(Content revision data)
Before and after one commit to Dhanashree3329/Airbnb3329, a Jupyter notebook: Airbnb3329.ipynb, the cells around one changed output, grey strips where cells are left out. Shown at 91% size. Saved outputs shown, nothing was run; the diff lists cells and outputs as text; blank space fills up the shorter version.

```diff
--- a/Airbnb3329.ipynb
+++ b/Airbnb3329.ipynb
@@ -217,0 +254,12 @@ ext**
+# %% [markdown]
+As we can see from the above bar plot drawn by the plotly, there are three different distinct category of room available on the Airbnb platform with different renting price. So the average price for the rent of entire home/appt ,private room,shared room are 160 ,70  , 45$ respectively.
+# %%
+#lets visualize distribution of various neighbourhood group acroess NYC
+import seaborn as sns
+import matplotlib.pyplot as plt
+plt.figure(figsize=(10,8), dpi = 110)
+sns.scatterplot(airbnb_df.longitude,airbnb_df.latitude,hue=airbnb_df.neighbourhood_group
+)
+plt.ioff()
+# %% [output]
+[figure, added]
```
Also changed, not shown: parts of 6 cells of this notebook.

Work required |
The full set of entries must be restated exactly, with none omitted.

Exercise output |
Before and after one commit to Dhanashree3329/Airbnb3329, a Jupyter notebook: Airbnb3329.ipynb, the cells around one changed output, grey strips where cells are left out. Shown at 91% size. Saved outputs shown, nothing was run; the diff lists cells and outputs as text; blank space fills up the shorter version.

```diff
--- a/Airbnb3329.ipynb
+++ b/Airbnb3329.ipynb
@@ -217,0 +254,12 @@ ext**
+# %% [markdown]
+As we can see from the above bar plot drawn by the plotly, there are three different distinct category of room available on the Airbnb platform with different renting price. So the average price for the rent of entire home/appt ,private room,shared room are 160 ,70  , 45$ respectively.
+# %%
+#lets visualize distribution of various neighbourhood group acroess NYC
+import seaborn as sns
+import matplotlib.pyplot as plt
+plt.figure(figsize=(10,8), dpi = 110)
+sns.scatterplot(airbnb_df.longitude,airbnb_df.latitude,hue=airbnb_df.neighbourhood_group
+)
+plt.ioff()
+# %% [output]
+[figure, added]
```
Also changed, not shown: parts of 6 cells of this notebook.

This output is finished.